Screw Compressor, Computer Aided Design, Computational Fluid Dynamics, Mathematical Modelling, Optimisation, Management Interface

1. Introduction

Screw compressors are rotating positive displacement machines, which are widely used in industry for air compression, refrigeration and process gas applications. These essentially consist of a pair of meshing helical lobe rotors contained in a casing as shown in Figure 1.

Figure 1

Rotors and housing together form a series of working chambers, as shown in Figure 2, by means of views from opposite ends and sides of the machine.

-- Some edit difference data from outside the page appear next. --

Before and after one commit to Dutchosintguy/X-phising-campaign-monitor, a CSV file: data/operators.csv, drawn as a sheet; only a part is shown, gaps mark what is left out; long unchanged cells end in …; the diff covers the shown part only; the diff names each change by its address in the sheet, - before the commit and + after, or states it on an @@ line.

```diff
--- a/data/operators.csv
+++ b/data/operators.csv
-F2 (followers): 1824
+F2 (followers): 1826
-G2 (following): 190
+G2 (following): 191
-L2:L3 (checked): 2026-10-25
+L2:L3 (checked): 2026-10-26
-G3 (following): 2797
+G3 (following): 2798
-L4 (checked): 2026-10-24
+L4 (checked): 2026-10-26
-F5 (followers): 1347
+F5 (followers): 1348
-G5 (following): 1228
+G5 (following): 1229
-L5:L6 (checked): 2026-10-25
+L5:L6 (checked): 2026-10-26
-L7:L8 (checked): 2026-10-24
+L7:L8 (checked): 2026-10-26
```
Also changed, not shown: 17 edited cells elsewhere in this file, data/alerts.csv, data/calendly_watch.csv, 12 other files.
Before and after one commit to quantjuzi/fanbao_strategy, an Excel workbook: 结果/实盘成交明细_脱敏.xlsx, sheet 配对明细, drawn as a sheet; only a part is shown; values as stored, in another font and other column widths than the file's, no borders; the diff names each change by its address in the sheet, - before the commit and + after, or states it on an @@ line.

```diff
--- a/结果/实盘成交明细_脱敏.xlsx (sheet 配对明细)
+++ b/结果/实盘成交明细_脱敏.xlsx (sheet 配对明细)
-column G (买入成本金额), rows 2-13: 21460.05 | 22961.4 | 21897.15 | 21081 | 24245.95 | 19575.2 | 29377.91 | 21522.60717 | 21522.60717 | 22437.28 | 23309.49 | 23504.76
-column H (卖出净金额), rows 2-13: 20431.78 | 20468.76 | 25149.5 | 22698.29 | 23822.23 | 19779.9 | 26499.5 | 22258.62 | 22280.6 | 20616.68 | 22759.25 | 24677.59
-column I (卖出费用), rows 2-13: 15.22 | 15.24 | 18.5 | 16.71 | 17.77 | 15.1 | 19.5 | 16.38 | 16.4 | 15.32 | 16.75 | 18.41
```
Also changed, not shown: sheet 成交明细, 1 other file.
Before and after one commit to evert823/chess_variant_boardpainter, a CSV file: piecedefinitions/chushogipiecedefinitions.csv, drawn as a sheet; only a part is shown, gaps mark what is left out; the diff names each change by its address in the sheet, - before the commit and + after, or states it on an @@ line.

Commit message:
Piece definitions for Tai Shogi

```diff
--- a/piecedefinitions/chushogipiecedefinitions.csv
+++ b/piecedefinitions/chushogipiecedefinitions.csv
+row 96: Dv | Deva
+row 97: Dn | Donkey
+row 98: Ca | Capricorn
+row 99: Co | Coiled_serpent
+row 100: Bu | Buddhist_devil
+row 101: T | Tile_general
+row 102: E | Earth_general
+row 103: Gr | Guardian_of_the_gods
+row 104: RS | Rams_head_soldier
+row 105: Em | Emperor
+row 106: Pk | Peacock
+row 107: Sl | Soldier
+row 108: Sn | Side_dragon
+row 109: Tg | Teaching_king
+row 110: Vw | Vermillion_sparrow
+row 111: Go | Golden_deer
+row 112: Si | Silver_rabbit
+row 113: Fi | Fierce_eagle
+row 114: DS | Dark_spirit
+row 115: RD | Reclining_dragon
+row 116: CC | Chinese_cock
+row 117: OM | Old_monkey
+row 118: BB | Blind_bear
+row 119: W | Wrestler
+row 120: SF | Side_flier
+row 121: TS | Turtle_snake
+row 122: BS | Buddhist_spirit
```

Figure 2 Screw compressor working principle; Left - View from Front and Top; Right - View from Bottom and Rear The dark shaded portions show the enclosed region where the rotors are surrounded by the casing and compression takes place, while the light shaded areas show the regions of the rotors which are exposed to external pressure. The large light shaded area in the left part of Figure 2 corresponds to the low pressure port. The small light shaded region between shaft ends B and D in the right part of the figure corresponds to the high pressure port. Admission of the gas to be compressed occurs through the low pressure port which is formed by opening the casing surrounding the top and front face of the rotors. Exposure of the space between the rotor lobes to the suction port, as their front ends pass across it, allows the gas to fill the passages formed between them and the casing. Further rotation then leads to cut off of the port and progressive reduction in the trapped volume in each passage, until the rear ends of the passages between the rotors are exposed to the high pressure discharge port. The gas then flows out through this at approximately constant pressure. An important feature of screw machines, which can well be appreciated from examination of Figure 2, is that if the direction of rotation of the rotors is reversed, then gas will flow into the machine through the high pressure port and out through the low pressure port and it will act as an expander. The machine will also work as an expander when rotating in the same direction as a compressor provided that the suction and discharge ports are positioned on the opposite sides of the casing to those shown since this is effectively the same as reversing the direction of rotation relative to the ports. When operating as a compressor, mechanical power must be supplied to shaft A to rotate the machine. When acting as an expander, it will rotate automatically and power generated within it will be supplied externally through shaft A. According to statistical facts about 80% of newly installed industrial compressors is of the screw type. However, these are also heavily used for other applications such as air compression or refrigeration. About 17% of energy generated in developed countries is used for gas compression. In the USA, during summer months almost 25% of energy is used in compressors for air-conditioning and refrigeration. Therefore, market demands require the rapid production of designs for such machines, which are competitive both in efficiency and unit price. To achieve this, each screw compressor design should be optimised according to its duty, capacity and available manufacturing facilities and developed individually. This requires flexible and reliable design tools which accommodate all design phases starting from the generation of suitable rotor profiles to the calculation of the fluid flow and thermodynamic processes in the machine by use of both one-dimensional and three-dimensional

flow modelling software and finally the production of full three-dimensional design models and manufacturing drawings.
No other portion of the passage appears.